Poaching of endangered Rhinos in South Africa falls by 10 percent
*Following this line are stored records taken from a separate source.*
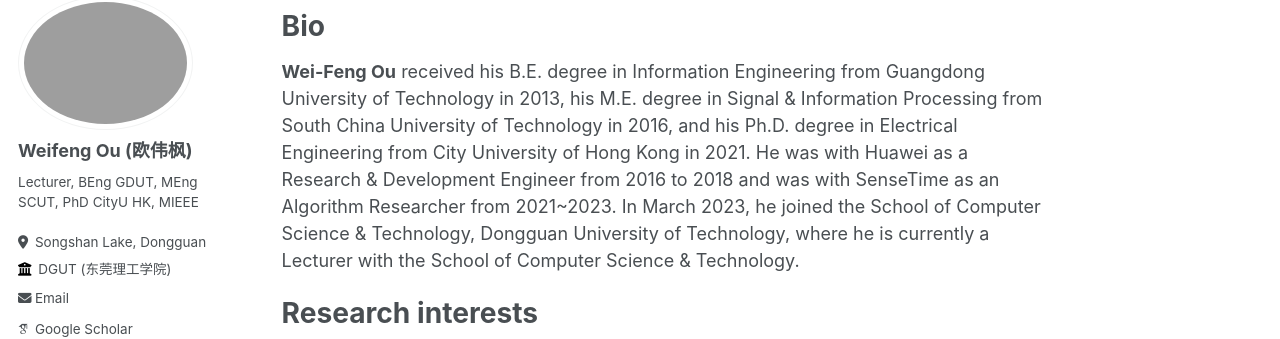
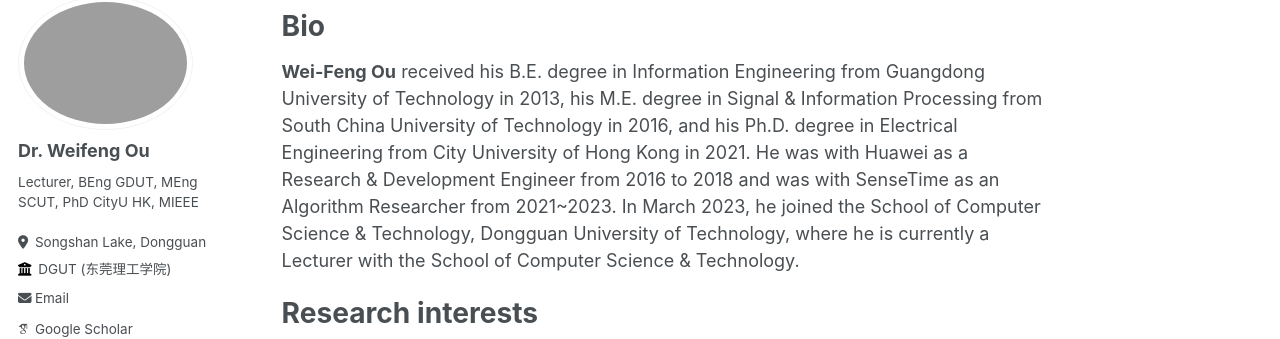
Before and after one commit to ouwf/ouwf.github.io, a Jekyll site: the page built from _pages/about.md, in a window 1280 px wide. Shown: the part 110-449 px from the top of the page. Built offline with Jekyll 4.4.1, drawn with Linux system fonts in a browser that asks for light colours; some web fonts are replaced.

Commit message:
modify _config.yml

```diff
--- a/_config.yml
+++ b/_config.yml
@@ -22,7 +22,7 @@ repository               : "ouwf/ouwf.github.io"
 author:
   # Biographic information
   avatar           : "ouwf_7_1.PNG"
-  name             : "Weifeng Ou (欧伟枫)"
+  name             : "Dr. Weifeng Ou"
   pronouns         : # example: "she/her"
   bio              : "Lecturer, BEng GDUT, MEng SCUT, PhD CityU HK, MIEEE"
   location         : "Songshan Lake, Dongguan"
```
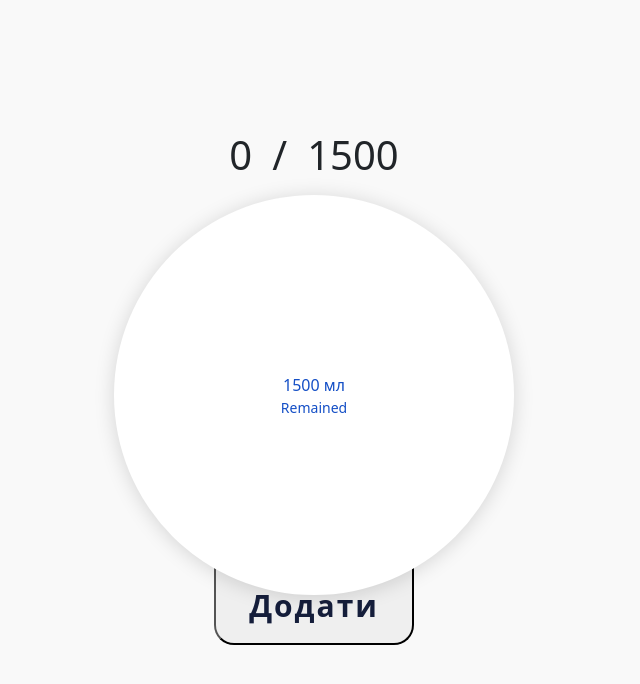
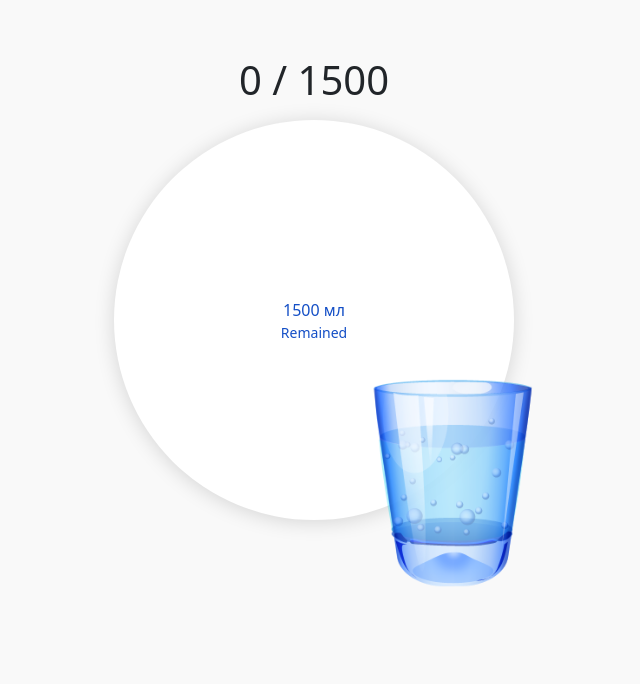
Before and after one commit to SviatLight/water-control, a React (Create React App) app: page /app in a window 1280 px wide. Shown: the top 684 px of the page, without its empty margins (326-966 px from the left). Built offline with nearby package versions, Linux system fonts and the light colour scheme.

Commit message:
WaterControlApp_update_1.0

```diff
--- a/src/components/app/WaterControl.jsx
+++ b/src/components/app/WaterControl.jsx
@@ -1,23 +1,23 @@
-import { useState,useRef } from "react";
+import { useState, useRef } from "react";
+import style from "./WaterControl.module.css"
 // import { Prev } from "react-bootstrap/esm/PageItem";
-import style from "./WaterControl.module.css"
 
 
 const WaterControl = () => {
 
   const [dailyRate, setDailyRate] = useState(1500);
-  let [consumed, setConsumed] = useState(0);
+  const [consumed, setConsumed] = useState(0);
   const [glass, setGlass] = useState(300);
-  let nubmerGlassess = Math.round(glass / dailyRate * 100);
-  let [nubmerGlasses, setNubmerGlasses] = useState(nubmerGlassess);
+  const nubmerGlassess = Math.round(glass / dailyRate * 100);
+  const [nubmerGlasses, setNubmerGlasses] = useState(nubmerGlassess);
 
 
   const percentage = useRef();
   const remaineds = useRef();
 
-
   const buttonClick = () =>  {
-    console.log(nubmerGlasses);
+    if(consumed < dailyRate ){
+      // console.log(nubmerGlasses);
       const percentageStyles = percentage.current.style;
       const remainedsStyles = remaineds.current.style;
       setNubmerGlasses(nubmerGlassess + nubmerGlasses)
@@ -27,24 +27,27 @@ const WaterControl = () => {
         remainedsStyles.visibility = "hidden";
         percentageStyles.height = 400 * nubmerGlasses / 100  + "px";
         setConsumed(consumed + glass);
-      alert('Ви випили денну норму');
       } else{
-      console.log(nubmerGlasses)
+        // console.log(nubmerGlasses)
         percentageStyles.height = 400 * nubmerGlasses / 100  + "px";
-      console.log(percentageStyles.height)
+        // console.log(percentageStyles.height)
         percentageStyles.visibility = 'visible';
         setConsumed(consumed + glass);
       }
+    }
+
+    else {
+      return 0;
+    }
+
   };
 
   return (
     <div className= {style.wrapper}>
       {/* <div className={style.text_header_target}>{dailyRate} мл</div> */}
-      <div className={style.wrapper_target}>
-        <div id="watter_drunk" className={style.watter_drunk}>{consumed}</div>
-        <div className={style.target_dash}>/</div>
-        <div id="target" className={style.target}>{dailyRate}</div>
-      </div>
+      {consumed < dailyRate ? <div className={style.wrapper_target}>
+        <div id="watter_drunk" className={style.watter_drunk}>{consumed} / {dailyRate}</div>
+      </div>:<div className = {style.target_done} >Ви досягнули денну норму</div>}
 
       <div className={style.cup}>
         <div className={style.remained} id="remained"  ref={remaineds} >
@@ -52,9 +55,15 @@ const WaterControl = () => {
           <small>Remained</small>
         </div>
         <div className={style.percentage} ref={percentage} id="percentage" >{nubmerGlasses - nubmerGlassess}%</div>
+
       </div>
+      <label className={style.button}  onClick={() => buttonClick()} />
 
-      <button className={style.button} onClick={() => buttonClick()} >Додати</button>
+{/*
+      <button type="submit" className={style.button} onClick={() => buttonClick()} >
+        <span className={style.span}></span>
+        <div className={style.liquid}></div>
+      </button> */}
 
     </div>
    );
--- a/src/components/app/WaterControl.module.css
+++ b/src/components/app/WaterControl.module.css
@@ -1,8 +1,10 @@
-@import url(https://fonts.googleapis.com/css?family=Open+Sans:300,regular,500,600,700);
+@import url(https://fonts.googleapis.com/css?family=Open+Sans:300,regular,500,600,700&display=swap);
+@import url(https://fonts.googleapis.com/css?family=Amatic+SC:regular,700&display=swap);
+
+
 
 .wrapper{
-  height: 100%;
-  padding-top: 75px;
+  height: 100vh;
   display: flex;
   flex-direction: column;
   align-items: center;
@@ -73,29 +75,91 @@
   visibility: hidden;
 }
 
-
-.button{
-  height: 80px;
-  width: 200px;
-  font-size: 30px;
-  color: rgb(21, 30, 59);
-  text-decoration: none;
-  display: inline-block;
-  padding: 15px 30px;
-  margin: 10px 20px;
-  font-weight: bold;
-  letter-spacing: 2px;
-  border-radius: 0 0 20px 20px;
-  transition: .15s ease-in-out;
+ .button {
   position: relative;
-  bottom: 70px;
+  cursor: pointer;
+  width: 250px;
+  height: 250px;
+  padding: 0;
+  background-image: url(photo/water_glass_PNG15232.png) ;
+  background-size: cover;
+  background-position: center;
+  bottom: 205px;
+  left: 135px;
+  z-index: 1;
 }
 
-.button:hover {
-  box-shadow: 0 0 10px 0 #1f191c inset, 0 0 10px 4px #140d12;
-  color: #000000;
+
+
+
+/*
+.span {
+  position: relative;
+  color: #fff;
+  font-size: 20px;
+  font-family: Arial;
+  letter-spacing: 8px;
+  z-index: 1;
+}
+
+.button .liquid {
+  position: absolute;
+  top: -80px;
+  left: 0;
+  width: 200px;
+  height: 200px;
+  background: #4973ff;
+  box-shadow: inset 0 0 50px rgba(0, 0, 0, .5);
+  transition: .5s;
+}
+
+.button .liquid::after,
+.button .liquid::before {
+  content: '';
+  width: 200%;
+  height: 200%;
+  position: absolute;
+  top: 0;
+  left: 50%;
+  transform: translate(-50%, -75%);
+  background: #000;
+  background: white;
+}
+
+.button .liquid::before {
+
+  border-radius: 45%;
+  background: rgba(20, 20, 20, 1);
+  background: white;
+  animation: animate 5s linear infinite;
+}
+
+.button.liquid::after {
+
+  border-radius: 40%;
+  background: rgba(20, 20, 20, .5);
+  background: white;
+
+  animation: animate 10s linear infinite;
+}
+
+.button:hover .liquid{
+  top: -120px;
+} */
+
+
+
+.target_done{
+  font-family: Amatic, sans-serif;
+  font-size: 40px;
+}
+
+
+@keyframes animate {
+  0% {
+    transform: translate(-50%, -75%) rotate(0deg);
   }
-
-.button:active {
-  opacity: 0.85;
- }
+  100% {
+    transform: translate(-50%, -75%) rotate(360deg);
+  }
+}
```
Also changed, not shown: src/components/app/photo/water_glass_PNG15232.png (added). Lines whose indentation alone changed are shown as unchanged.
first_imgBlack rhinos, one of the world’s endangered animals, are seen at a farm outside Klerksdorp, in the north west province, South Africa, February 24, 2016.REUTERS/Siphiwe Sibeko Black rhinos, one of the world’s endangered animals, are seen at a farm outside Klerksdorp, in the north west province, South Africa, February 24, 2016.REUTERS/Siphiwe SibekoThe number of rhinos poached for their horns in South Africa fell 10 percent in 2016 to 1,054, the second straight year of decline according to government data released on Monday, but conservationists said the levels remain alarming.Rhino poaching rates in South Africa had surged from 83 in 2008 to a record 1,215 in 2014 to meet red-hot demand in newly-affluent Asian countries such as Vietnam, where the horn is prized as a key ingredient in traditional medicines.South Africa has more than 80 percent of the world’s rhino population with about 18,000 white rhinos and close to 2,000 black rhinos, which is why it has been at the frontline of the horn poaching crisis.In the Kruger National Park, the epicentre of the slaughter, 662 rhino carcasses were found in 2016, an almost 20 percent fall from 826 in 2015, South Africa‘s environmental ministry said in a statement.“This decrease can be attributed to the efforts of our men and women on the ground, especially our rangers,” the ministry said.It said the fall in poaching levels came despite an increase in criminal activity in the Kruger.“For 2016 there were a staggering 2,883 instances of poaching-related activities in the park, compared to 2,466 recorded in the same period in 2015.”Those activities included poaching camps, contacts, crossings, sightings, tracks and shots fired.“These criminal gangs are armed to the teeth, well-funded and part of transnational syndicates who will stop at nothing to get their hands on rhino horn,” the ministry said.It noted, however, that outside of Kruger and the Mpumalanga province which borders it, the number of rhinos killed had increased in some provinces.Global trade in rhino horn is banned by a U.N. convention.“Rhino poaching figures remain unacceptably high,” TRAFFIC, a wildlife trade monitoring network, said in a statement.“It’s simply not possible to regard the sustained poaching of three rhinos each and every day as anything less than a continuation of the crisis,” said Tom Milliken, TRAFFIC’s Rhino Programme Leader.In another worrying development, 46 elephants were poached in Kruger in 2016 for the ivory contained in their tusks. A few years ago elephant poaching was virtually unheard of in Kruger.Tens of thousands of elephants have been poached elsewhere in Africa in recent years for ivory, a coveted commodity in markets such as China.last_img read more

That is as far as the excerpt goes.